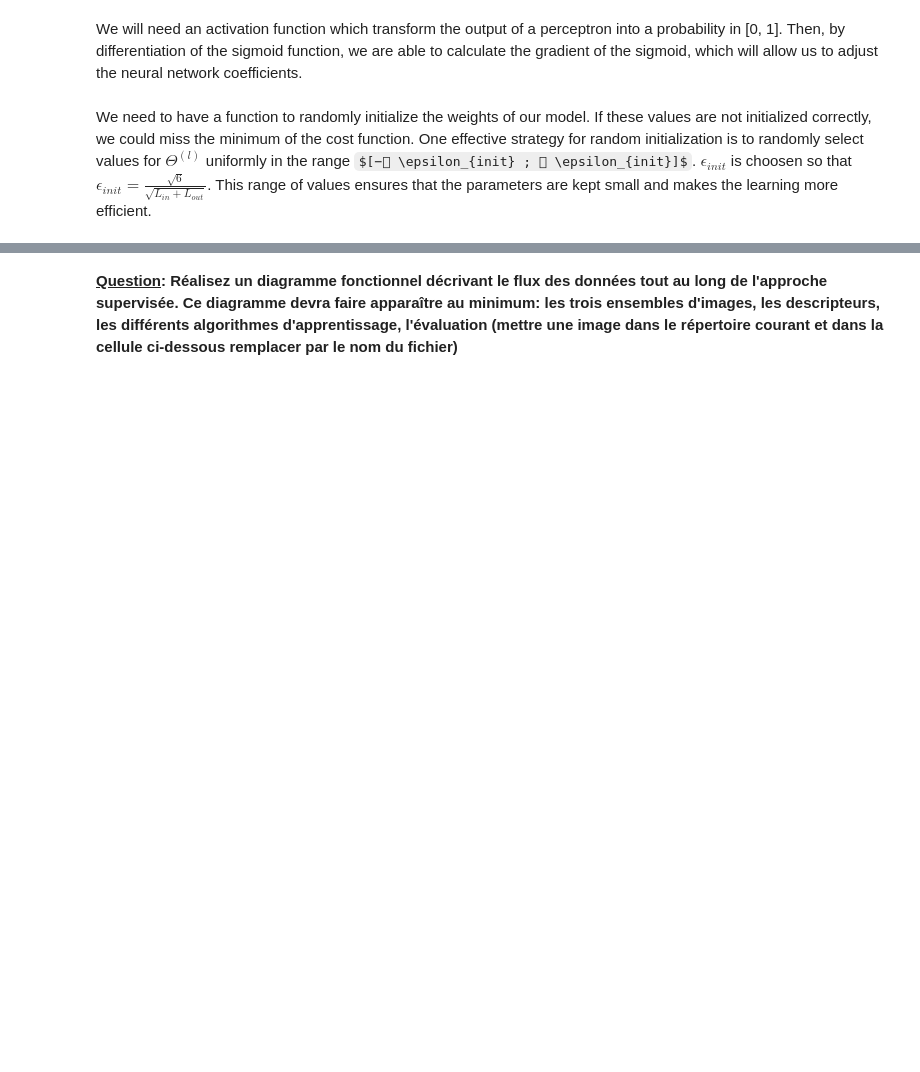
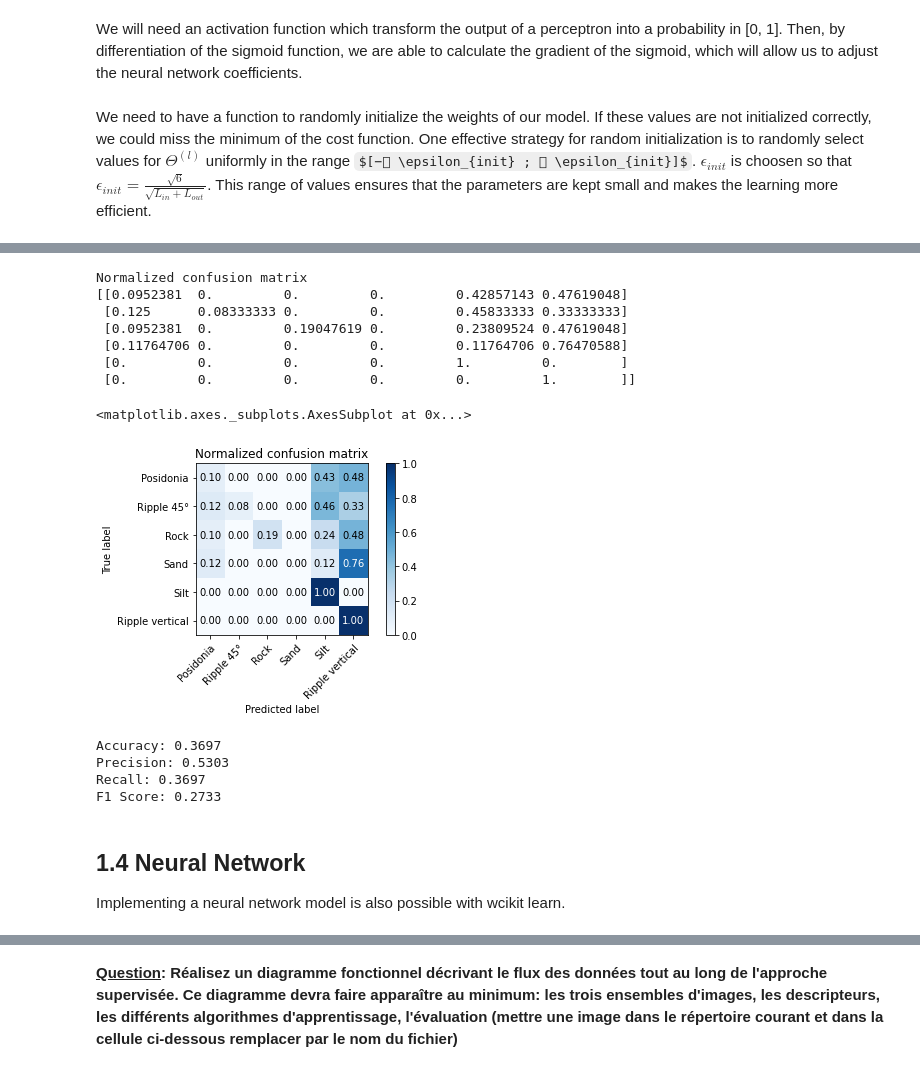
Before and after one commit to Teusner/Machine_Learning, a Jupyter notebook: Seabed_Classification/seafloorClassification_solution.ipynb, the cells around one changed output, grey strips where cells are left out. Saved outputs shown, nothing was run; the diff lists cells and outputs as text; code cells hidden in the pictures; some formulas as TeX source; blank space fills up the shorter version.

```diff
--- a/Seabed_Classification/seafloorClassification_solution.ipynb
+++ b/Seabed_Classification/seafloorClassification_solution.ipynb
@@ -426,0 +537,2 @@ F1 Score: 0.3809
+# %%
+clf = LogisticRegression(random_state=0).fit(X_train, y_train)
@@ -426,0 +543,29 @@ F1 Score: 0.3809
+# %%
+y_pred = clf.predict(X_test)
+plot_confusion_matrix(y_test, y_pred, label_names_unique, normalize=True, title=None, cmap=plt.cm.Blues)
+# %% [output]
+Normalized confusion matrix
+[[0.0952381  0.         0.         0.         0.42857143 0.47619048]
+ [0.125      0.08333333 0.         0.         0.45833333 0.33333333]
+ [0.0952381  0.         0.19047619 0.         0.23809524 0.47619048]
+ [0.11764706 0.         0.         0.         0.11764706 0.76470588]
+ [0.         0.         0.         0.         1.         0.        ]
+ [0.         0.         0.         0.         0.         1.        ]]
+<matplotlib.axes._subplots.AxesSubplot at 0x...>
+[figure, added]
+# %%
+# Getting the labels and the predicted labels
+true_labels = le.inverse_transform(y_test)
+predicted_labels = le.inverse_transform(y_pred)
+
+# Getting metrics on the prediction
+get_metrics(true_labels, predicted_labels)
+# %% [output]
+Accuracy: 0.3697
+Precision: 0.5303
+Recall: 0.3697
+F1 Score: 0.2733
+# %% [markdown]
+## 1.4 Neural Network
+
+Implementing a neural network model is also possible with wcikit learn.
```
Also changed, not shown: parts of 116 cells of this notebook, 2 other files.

================

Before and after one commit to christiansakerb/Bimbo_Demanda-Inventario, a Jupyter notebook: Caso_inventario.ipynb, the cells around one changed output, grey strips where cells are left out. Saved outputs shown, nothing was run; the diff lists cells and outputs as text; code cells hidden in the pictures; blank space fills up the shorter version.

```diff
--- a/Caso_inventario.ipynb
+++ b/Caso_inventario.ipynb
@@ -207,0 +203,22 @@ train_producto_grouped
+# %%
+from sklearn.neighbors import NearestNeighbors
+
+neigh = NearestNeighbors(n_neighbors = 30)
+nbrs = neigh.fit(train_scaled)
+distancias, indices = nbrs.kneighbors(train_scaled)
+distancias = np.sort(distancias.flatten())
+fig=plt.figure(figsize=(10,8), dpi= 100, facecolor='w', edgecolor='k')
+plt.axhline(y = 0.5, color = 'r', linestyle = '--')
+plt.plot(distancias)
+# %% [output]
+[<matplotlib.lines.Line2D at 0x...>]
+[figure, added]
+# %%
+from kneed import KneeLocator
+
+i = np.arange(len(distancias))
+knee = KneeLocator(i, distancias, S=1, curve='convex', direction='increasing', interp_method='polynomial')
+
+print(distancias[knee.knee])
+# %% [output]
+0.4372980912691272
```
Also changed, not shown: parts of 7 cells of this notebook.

================

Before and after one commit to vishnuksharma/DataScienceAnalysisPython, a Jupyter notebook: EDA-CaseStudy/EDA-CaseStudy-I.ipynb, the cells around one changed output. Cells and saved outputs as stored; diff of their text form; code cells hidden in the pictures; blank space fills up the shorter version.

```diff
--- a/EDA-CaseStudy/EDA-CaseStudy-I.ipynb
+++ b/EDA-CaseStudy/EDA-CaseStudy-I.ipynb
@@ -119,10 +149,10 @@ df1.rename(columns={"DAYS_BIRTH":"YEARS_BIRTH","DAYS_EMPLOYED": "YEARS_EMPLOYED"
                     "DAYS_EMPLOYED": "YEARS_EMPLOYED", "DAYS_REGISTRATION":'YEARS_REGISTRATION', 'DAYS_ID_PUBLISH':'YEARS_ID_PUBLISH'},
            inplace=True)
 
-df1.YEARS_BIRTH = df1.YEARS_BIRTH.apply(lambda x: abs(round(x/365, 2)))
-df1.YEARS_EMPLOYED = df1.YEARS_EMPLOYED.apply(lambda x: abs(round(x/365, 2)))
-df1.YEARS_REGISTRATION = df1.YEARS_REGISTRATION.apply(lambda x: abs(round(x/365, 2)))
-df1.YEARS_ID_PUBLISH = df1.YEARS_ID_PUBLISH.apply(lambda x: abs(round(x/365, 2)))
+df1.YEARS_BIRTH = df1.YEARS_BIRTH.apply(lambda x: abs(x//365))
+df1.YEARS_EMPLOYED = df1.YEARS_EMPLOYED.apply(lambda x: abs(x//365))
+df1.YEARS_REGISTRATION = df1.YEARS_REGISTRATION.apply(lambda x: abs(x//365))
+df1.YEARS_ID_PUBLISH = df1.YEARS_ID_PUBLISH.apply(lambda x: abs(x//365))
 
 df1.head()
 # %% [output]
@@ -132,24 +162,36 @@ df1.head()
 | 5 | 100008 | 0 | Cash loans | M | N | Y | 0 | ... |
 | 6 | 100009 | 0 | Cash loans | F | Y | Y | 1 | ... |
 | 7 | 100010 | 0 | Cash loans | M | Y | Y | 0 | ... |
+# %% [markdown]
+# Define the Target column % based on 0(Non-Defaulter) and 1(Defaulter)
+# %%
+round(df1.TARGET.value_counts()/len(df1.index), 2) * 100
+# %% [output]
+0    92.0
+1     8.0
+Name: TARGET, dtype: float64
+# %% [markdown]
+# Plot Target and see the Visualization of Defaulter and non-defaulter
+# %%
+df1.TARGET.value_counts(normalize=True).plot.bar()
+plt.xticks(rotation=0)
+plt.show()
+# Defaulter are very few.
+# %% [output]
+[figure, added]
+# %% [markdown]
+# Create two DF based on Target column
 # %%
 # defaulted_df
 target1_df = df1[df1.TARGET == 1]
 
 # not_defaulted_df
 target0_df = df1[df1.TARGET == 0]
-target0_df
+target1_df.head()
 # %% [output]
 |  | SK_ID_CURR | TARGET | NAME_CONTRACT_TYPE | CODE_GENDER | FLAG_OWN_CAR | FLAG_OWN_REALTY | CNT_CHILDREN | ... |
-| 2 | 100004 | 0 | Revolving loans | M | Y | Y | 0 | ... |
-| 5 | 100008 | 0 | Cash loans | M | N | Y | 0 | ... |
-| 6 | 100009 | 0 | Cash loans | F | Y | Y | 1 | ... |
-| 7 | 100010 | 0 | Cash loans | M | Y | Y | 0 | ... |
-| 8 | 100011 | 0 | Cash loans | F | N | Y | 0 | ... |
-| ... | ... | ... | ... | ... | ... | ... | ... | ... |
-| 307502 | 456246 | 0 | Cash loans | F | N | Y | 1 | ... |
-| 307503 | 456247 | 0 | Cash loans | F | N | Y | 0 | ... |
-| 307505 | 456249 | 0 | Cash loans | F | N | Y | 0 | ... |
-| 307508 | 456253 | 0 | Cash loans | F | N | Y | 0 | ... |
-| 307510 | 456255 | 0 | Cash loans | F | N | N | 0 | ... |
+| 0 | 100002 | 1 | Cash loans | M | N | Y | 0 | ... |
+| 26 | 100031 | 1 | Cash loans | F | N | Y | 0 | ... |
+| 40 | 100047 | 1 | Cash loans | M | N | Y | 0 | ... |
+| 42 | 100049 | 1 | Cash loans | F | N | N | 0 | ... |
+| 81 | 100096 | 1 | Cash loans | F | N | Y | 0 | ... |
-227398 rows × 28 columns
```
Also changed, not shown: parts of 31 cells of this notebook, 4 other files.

================

# Required action
Go over the listing above and copy out each line that includes "apply".

# Response to this task
-df1.YEARS_BIRTH = df1.YEARS_BIRTH.apply(lambda x: abs(round(x/365, 2)))
-df1.YEARS_EMPLOYED = df1.YEARS_EMPLOYED.apply(lambda x: abs(round(x/365, 2)))
-df1.YEARS_REGISTRATION = df1.YEARS_REGISTRATION.apply(lambda x: abs(round(x/365, 2)))
-df1.YEARS_ID_PUBLISH = df1.YEARS_ID_PUBLISH.apply(lambda x: abs(round(x/365, 2)))
+df1.YEARS_BIRTH = df1.YEARS_BIRTH.apply(lambda x: abs(x//365))
+df1.YEARS_EMPLOYED = df1.YEARS_EMPLOYED.apply(lambda x: abs(x//365))
+df1.YEARS_REGISTRATION = df1.YEARS_REGISTRATION.apply(lambda x: abs(x//365))
+df1.YEARS_ID_PUBLISH = df1.YEARS_ID_PUBLISH.apply(lambda x: abs(x//365))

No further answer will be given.